The funding arrangement with the chemical consortium is lucrative, as indicated by Katz's well-equipped lab, which can make it difficult for Katz to be objective about the potential for conflicts of interest. Because of the financial advantages offered by industrial funding, it's important for academic institutions to establish an external (nondepartmental) review system to evaluate appropriateness of funding. Requiring longer-term funding arrangements (perhaps three to five years) would also provide increased financial stability and perhaps lessen perceived pressures.
Secondary issues in this case include Katz's responsibilities to his student Nellie and her responsibilities to Katz, as well as the general responsibilities of scientists. As this case is written, Katz has allowed Nellie to get into a difficult situation. Regardless of what she does, she loses either her enjoyment of science, her integrity or her funding. Perhaps by restricting her choice of dissertation topics, Katz could have avoided many of the problems presented in this case. However, it seems inevitable that at some point, a seemingly uncontroversial topic would take on a direction that could be perceived as being potentially deleterious to members of the chemical consortium.
In addition to being contrary to basic principles of science, a significant concern, particularly over the long term, is the potential effect of Katz's biased behavior on public perception of science. Blumenthal (1996) describes the importance of public trust to the scientific enterprise. Similarly, Frankel (1996) writes that the public perceives and characterizes present-day science as objective and disinterested. Actions of scientists that undermine these principles and perceptions could result in loss of public trust and ultimately diminished government funding.
Environmental concerns are another issue in this case. The potential loss of species is a significant concern, perhaps a greater concern than obtaining a degree or renewed funding. If indeed DPP is adversely affecting native fish, and based on information in the case, it is incumbent on Nellie (as well as upon Katz) to express her concerns about DPP to someone who can (or will) do the necessary research.
Environmental concerns could well take precedence over any others. Nellie could change schools or live her life without an advanced degree; Katz could find other funding if the chemical consortium opted to discontinue his funding; and lab employees could find other jobs.

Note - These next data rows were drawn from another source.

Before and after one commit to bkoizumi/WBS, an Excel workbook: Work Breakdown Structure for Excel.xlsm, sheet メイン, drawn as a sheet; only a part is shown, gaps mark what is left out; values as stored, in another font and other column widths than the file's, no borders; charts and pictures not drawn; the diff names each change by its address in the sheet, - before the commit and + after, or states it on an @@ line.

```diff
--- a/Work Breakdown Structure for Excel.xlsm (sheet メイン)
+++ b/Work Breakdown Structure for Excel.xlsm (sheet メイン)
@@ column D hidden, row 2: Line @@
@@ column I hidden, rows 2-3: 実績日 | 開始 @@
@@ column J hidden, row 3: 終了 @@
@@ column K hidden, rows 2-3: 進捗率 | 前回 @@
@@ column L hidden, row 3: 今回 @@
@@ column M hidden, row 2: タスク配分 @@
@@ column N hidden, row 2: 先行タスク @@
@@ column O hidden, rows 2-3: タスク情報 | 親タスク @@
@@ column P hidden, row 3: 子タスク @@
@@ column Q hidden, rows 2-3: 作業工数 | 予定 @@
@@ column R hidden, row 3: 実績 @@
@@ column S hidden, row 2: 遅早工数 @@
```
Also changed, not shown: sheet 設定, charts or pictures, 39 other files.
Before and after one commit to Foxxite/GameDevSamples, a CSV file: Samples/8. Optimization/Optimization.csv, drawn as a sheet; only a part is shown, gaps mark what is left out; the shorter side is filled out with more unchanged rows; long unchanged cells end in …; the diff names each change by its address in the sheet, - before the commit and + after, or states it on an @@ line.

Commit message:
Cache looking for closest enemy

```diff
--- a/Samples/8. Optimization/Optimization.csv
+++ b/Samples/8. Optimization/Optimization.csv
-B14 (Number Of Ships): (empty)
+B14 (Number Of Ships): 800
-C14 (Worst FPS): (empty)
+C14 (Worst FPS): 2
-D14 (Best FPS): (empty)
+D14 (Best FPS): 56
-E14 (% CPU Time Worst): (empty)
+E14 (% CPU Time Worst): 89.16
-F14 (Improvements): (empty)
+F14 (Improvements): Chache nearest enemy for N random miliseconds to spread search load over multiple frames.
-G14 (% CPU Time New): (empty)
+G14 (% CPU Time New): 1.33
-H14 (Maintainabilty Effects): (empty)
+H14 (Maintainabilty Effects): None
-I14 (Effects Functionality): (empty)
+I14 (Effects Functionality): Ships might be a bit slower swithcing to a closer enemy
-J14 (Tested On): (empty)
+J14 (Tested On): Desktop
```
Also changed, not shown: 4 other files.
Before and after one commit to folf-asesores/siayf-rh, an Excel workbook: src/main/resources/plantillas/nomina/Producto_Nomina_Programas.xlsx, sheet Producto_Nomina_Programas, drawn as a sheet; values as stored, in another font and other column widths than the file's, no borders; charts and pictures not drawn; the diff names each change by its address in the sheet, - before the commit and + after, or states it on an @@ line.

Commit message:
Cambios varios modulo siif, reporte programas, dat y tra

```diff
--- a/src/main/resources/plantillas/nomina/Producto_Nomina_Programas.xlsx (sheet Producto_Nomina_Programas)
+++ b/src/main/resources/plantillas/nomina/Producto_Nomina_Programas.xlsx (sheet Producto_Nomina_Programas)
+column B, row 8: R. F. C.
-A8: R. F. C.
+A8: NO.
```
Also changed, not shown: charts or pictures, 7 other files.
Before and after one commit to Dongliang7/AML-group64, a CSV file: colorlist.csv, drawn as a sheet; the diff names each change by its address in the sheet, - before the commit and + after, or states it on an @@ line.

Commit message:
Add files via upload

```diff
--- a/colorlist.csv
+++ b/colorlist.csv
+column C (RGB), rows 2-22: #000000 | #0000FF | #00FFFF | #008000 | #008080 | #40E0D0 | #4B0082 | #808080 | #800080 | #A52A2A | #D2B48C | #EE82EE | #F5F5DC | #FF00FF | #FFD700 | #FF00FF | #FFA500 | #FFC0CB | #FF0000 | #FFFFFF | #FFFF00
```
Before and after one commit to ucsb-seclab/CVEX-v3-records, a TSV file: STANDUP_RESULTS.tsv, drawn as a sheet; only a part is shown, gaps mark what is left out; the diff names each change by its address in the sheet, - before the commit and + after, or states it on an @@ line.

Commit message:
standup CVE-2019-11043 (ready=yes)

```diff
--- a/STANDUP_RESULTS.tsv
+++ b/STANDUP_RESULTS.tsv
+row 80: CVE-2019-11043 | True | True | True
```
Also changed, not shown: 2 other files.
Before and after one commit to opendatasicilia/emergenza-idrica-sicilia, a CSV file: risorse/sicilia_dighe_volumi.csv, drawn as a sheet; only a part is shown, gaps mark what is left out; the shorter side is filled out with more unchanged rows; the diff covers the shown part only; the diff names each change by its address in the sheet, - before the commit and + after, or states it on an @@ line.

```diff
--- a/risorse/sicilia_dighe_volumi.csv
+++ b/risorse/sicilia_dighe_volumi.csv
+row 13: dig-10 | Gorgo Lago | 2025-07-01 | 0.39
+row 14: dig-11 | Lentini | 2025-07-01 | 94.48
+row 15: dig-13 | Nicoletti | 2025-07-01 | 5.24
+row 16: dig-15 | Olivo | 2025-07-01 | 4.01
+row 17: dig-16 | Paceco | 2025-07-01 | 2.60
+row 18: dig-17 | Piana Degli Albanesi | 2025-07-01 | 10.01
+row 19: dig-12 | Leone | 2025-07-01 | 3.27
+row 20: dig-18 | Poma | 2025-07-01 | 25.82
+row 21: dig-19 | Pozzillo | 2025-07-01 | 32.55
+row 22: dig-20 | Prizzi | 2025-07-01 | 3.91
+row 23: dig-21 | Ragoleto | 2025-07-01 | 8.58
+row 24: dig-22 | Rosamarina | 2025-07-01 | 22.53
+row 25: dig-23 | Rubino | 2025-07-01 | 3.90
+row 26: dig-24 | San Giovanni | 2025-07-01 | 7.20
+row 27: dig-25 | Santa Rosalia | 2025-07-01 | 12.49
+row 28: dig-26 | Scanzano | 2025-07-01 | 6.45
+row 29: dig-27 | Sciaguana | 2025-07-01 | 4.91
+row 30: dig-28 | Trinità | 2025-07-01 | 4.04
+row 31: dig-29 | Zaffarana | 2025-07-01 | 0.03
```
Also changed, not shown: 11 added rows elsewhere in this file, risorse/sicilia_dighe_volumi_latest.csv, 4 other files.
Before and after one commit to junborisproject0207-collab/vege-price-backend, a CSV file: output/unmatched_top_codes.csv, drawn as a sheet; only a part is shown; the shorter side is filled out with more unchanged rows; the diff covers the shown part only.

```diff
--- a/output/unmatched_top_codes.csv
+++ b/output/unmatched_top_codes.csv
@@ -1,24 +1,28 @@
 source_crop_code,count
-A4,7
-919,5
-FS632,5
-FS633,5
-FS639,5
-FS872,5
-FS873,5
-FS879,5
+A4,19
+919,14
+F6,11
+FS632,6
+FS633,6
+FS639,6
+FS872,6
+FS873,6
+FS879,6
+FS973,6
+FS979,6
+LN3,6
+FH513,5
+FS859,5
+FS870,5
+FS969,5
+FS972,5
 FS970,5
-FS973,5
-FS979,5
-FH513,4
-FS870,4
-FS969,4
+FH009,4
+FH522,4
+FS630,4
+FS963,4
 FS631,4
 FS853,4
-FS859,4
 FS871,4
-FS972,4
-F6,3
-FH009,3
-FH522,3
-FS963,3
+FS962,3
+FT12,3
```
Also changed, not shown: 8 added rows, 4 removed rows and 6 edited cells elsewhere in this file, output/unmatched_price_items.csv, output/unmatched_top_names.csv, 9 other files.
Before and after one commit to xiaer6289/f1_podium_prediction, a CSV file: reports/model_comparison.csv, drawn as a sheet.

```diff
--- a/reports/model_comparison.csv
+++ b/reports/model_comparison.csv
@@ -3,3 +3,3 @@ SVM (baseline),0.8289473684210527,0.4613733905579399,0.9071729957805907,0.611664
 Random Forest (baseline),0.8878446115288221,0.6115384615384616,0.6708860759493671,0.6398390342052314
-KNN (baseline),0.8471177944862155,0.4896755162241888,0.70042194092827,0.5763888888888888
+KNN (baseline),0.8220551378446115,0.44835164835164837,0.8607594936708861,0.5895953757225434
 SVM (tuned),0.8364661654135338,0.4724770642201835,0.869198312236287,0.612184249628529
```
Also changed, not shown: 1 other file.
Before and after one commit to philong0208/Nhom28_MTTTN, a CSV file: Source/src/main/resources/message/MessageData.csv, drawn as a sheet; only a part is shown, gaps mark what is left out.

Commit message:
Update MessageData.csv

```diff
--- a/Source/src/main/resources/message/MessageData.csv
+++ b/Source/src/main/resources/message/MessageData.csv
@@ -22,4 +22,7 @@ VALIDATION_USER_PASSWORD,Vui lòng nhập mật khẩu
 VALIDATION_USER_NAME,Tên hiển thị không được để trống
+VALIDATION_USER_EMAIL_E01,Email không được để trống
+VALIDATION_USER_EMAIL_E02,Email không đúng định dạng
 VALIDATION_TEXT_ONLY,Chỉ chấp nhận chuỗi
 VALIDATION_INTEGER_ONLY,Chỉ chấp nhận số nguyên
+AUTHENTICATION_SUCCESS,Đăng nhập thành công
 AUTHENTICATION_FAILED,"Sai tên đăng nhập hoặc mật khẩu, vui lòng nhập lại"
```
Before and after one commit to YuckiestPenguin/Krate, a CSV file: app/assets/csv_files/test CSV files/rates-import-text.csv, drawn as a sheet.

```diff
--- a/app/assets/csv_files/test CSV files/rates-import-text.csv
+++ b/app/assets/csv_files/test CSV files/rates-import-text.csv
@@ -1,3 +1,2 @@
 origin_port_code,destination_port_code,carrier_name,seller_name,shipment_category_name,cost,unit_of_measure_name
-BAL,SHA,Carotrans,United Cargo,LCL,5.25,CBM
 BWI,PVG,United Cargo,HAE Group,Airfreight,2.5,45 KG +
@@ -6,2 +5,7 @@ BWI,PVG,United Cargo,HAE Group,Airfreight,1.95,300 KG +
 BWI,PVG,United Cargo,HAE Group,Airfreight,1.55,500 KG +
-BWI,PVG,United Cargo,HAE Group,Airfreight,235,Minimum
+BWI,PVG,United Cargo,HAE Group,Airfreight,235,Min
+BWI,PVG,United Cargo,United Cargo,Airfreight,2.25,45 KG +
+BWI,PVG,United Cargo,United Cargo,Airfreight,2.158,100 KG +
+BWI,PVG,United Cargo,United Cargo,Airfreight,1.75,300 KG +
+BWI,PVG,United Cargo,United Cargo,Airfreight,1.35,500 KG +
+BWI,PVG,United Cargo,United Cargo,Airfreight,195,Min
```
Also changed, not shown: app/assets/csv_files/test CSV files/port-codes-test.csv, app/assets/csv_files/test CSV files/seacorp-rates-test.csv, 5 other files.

Once gone, however, a species cannot be recreated.
- Blumenthal, D. "Ethics Issues in Academic-Industry Relationships in the Life Sciences: The Continuing Debate." Academic Medicine 71 (1996; 12): 1291-1296.
- Frankel, M. "Perception, Reality, and the Political Context of Conflict of Interest in University-Industry Relationships." Academic Medicine 71 (1996; 12): 1297-1304.
- Pritchard, M. S. "Conflicts of Interest: Conceptual and Normative Issues." Academic Medicine 71 (12; 1996): 1305-1313.